(EXTRACTED INFORMATION Opens)
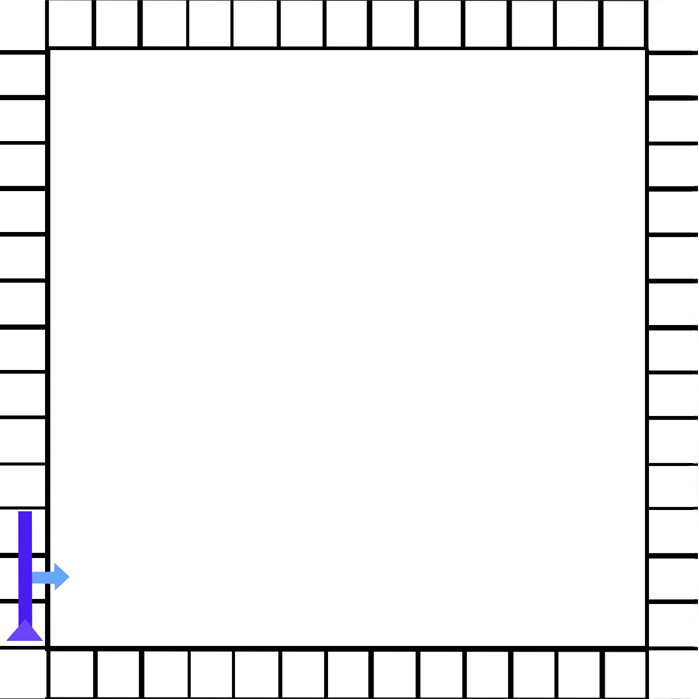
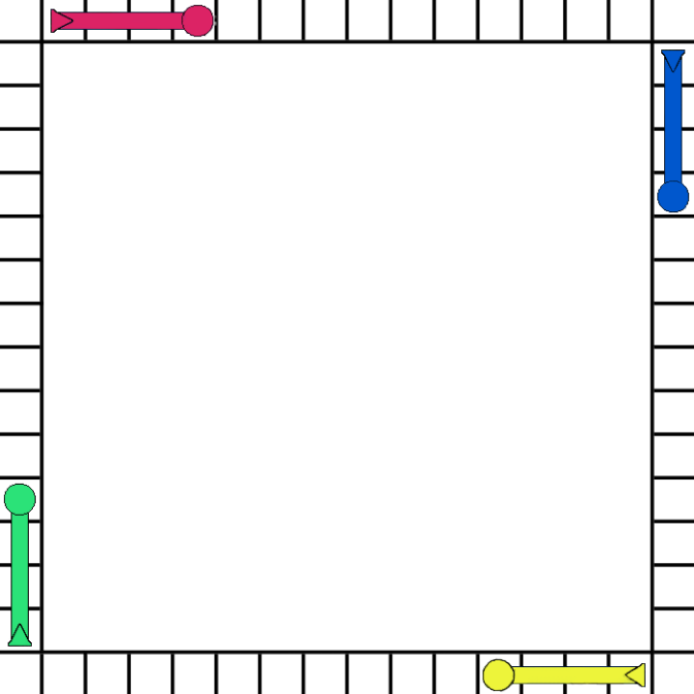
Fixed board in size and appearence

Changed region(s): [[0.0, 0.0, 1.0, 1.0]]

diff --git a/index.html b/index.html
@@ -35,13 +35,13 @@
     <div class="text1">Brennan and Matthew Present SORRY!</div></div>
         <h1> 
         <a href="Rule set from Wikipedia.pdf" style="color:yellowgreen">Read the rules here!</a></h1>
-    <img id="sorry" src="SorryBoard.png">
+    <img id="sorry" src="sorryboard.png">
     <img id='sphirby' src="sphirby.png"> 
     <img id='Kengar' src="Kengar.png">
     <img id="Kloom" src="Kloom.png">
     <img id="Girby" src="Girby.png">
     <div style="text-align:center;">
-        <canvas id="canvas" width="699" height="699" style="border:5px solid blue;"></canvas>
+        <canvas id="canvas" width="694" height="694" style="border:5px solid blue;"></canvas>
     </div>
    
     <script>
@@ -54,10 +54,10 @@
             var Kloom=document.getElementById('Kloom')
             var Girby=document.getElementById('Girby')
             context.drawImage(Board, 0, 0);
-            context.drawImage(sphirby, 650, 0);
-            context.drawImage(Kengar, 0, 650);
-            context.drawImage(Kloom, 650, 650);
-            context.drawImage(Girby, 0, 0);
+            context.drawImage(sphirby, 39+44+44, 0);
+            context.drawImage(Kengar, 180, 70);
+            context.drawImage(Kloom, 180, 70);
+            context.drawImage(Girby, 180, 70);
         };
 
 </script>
(EXTRACTED INFORMATION Closes)
(EXTRACTED INFORMATION Opens)
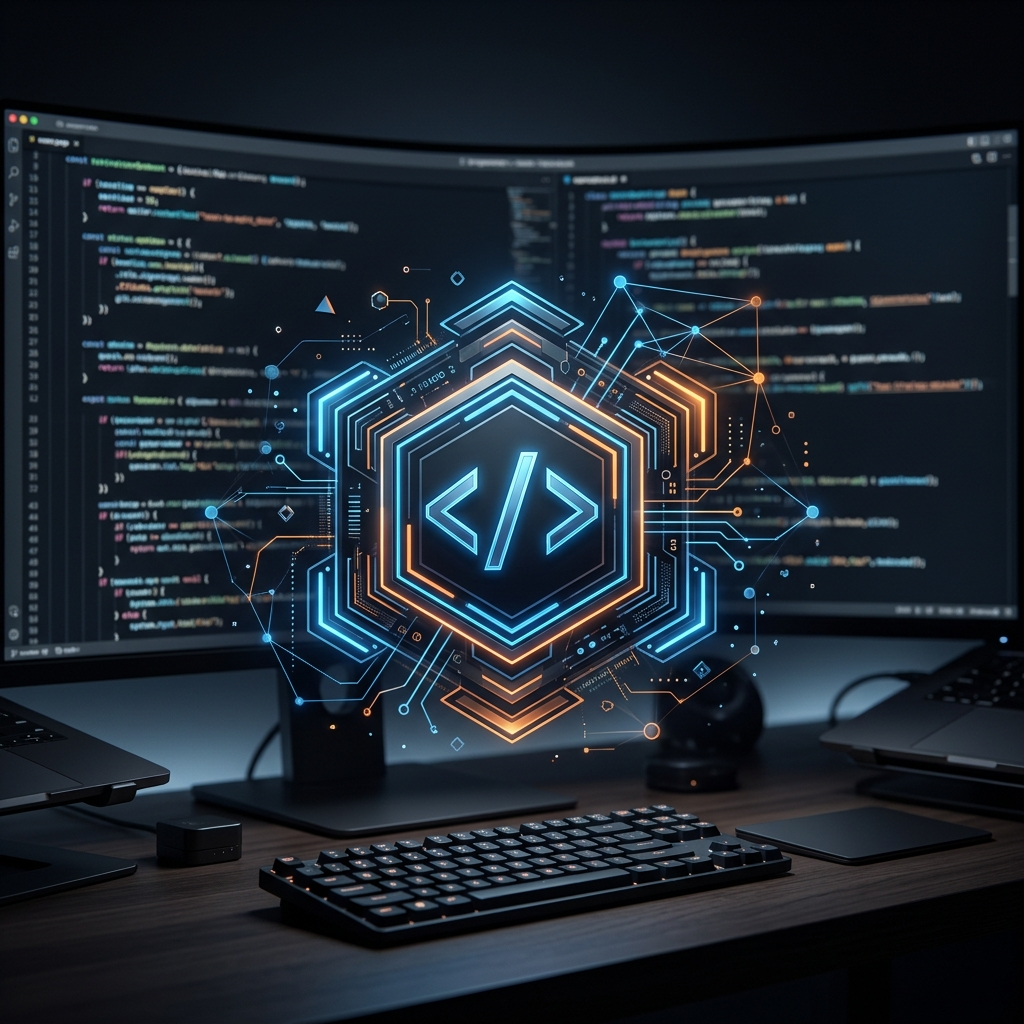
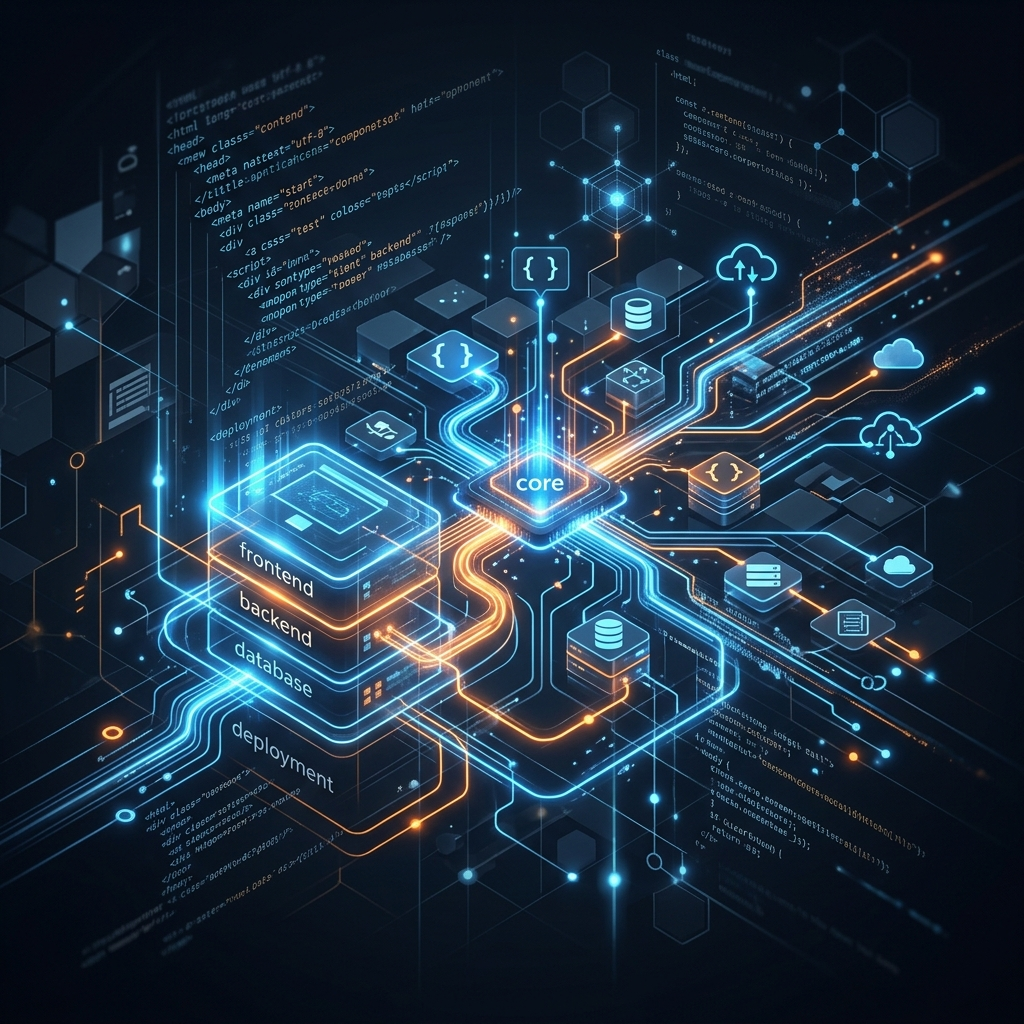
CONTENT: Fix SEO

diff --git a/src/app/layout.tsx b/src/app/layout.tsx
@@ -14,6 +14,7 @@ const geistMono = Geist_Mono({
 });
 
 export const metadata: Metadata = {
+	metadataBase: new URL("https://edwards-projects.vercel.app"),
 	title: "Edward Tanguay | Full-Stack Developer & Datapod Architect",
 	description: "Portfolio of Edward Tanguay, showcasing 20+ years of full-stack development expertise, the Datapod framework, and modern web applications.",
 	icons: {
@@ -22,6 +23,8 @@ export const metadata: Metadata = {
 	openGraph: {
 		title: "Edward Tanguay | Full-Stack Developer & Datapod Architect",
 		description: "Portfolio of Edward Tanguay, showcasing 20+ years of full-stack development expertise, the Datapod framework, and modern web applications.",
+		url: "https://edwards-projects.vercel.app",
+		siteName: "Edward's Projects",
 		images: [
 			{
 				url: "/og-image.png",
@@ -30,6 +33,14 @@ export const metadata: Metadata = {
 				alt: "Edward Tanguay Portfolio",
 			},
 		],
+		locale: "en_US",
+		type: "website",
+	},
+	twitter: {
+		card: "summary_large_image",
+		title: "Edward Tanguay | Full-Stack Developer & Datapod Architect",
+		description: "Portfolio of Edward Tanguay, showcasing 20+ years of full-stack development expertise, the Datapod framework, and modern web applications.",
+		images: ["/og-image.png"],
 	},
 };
(EXTRACTED INFORMATION Closes)
** WHAT YOU WILL DO **
How many lines in the records hold the string "Kloom"? Reply with the number only.

** REPLY TO THE TASK **
4